* _Task brief_: The answer must be an exact copy of every record below.

┌─ Exercise input

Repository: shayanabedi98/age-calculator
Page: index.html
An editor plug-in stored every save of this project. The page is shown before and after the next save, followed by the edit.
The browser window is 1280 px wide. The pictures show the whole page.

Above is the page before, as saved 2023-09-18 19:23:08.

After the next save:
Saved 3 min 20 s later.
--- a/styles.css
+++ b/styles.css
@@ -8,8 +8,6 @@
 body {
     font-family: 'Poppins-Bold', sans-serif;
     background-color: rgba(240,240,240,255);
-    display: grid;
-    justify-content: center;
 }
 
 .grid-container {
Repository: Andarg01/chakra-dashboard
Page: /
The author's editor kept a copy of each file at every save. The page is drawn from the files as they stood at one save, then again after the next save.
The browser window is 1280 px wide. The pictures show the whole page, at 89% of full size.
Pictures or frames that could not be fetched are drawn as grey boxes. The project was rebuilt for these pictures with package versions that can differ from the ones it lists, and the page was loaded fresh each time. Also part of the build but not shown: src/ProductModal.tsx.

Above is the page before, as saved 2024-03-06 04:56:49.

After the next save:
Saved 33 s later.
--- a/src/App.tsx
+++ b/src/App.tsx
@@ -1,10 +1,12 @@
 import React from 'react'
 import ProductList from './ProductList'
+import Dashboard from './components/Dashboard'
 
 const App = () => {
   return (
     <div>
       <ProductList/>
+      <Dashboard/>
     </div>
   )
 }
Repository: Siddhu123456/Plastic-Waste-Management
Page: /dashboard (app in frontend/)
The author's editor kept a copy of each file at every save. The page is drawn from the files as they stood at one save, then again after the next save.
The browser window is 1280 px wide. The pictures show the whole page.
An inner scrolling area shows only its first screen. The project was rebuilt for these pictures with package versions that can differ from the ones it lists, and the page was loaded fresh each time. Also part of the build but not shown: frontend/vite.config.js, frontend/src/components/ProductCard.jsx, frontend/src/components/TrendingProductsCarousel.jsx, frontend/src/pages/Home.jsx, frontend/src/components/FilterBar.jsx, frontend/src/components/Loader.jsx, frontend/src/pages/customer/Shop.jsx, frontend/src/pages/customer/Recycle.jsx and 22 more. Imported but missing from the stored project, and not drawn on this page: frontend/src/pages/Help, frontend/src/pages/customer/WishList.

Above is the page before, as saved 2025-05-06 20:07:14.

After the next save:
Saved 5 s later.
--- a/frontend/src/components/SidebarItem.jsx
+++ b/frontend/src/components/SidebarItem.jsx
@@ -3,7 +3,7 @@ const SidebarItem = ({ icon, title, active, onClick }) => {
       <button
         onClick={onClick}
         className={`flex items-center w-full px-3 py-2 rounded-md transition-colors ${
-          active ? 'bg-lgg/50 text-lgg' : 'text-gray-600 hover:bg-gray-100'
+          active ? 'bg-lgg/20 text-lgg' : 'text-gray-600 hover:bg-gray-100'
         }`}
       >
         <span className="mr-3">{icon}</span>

└─

* _Exercise response_:
Repository: shayanabedi98/age-calculator
Page: index.html
An editor plug-in stored every save of this project. The page is shown before and after the next save, followed by the edit.
The browser window is 1280 px wide. The pictures show the whole page.

Above is the page before, as saved 2023-09-18 19:23:08.

After the next save:
Saved 3 min 20 s later.
--- a/styles.css
+++ b/styles.css
@@ -8,8 +8,6 @@
 body {
     font-family: 'Poppins-Bold', sans-serif;
     background-color: rgba(240,240,240,255);
-    display: grid;
-    justify-content: center;
 }
 
 .grid-container {
Repository: Andarg01/chakra-dashboard
Page: /
The author's editor kept a copy of each file at every save. The page is drawn from the files as they stood at one save, then again after the next save.
The browser window is 1280 px wide. The pictures show the whole page, at 89% of full size.
Pictures or frames that could not be fetched are drawn as grey boxes. The project was rebuilt for these pictures with package versions that can differ from the ones it lists, and the page was loaded fresh each time. Also part of the build but not shown: src/ProductModal.tsx.

Above is the page before, as saved 2024-03-06 04:56:49.

After the next save:
Saved 33 s later.
--- a/src/App.tsx
+++ b/src/App.tsx
@@ -1,10 +1,12 @@
 import React from 'react'
 import ProductList from './ProductList'
+import Dashboard from './components/Dashboard'
 
 const App = () => {
   return (
     <div>
       <ProductList/>
+      <Dashboard/>
     </div>
   )
 }
Repository: Siddhu123456/Plastic-Waste-Management
Page: /dashboard (app in frontend/)
The author's editor kept a copy of each file at every save. The page is drawn from the files as they stood at one save, then again after the next save.
The browser window is 1280 px wide. The pictures show the whole page.
An inner scrolling area shows only its first screen. The project was rebuilt for these pictures with package versions that can differ from the ones it lists, and the page was loaded fresh each time. Also part of the build but not shown: frontend/vite.config.js, frontend/src/components/ProductCard.jsx, frontend/src/components/TrendingProductsCarousel.jsx, frontend/src/pages/Home.jsx, frontend/src/components/FilterBar.jsx, frontend/src/components/Loader.jsx, frontend/src/pages/customer/Shop.jsx, frontend/src/pages/customer/Recycle.jsx and 22 more. Imported but missing from the stored project, and not drawn on this page: frontend/src/pages/Help, frontend/src/pages/customer/WishList.

Above is the page before, as saved 2025-05-06 20:07:14.

After the next save:
Saved 5 s later.
--- a/frontend/src/components/SidebarItem.jsx
+++ b/frontend/src/components/SidebarItem.jsx
@@ -3,7 +3,7 @@ const SidebarItem = ({ icon, title, active, onClick }) => {
       <button
         onClick={onClick}
         className={`flex items-center w-full px-3 py-2 rounded-md transition-colors ${
-          active ? 'bg-lgg/50 text-lgg' : 'text-gray-600 hover:bg-gray-100'
+          active ? 'bg-lgg/20 text-lgg' : 'text-gray-600 hover:bg-gray-100'
         }`}
       >
         <span className="mr-3">{icon}</span>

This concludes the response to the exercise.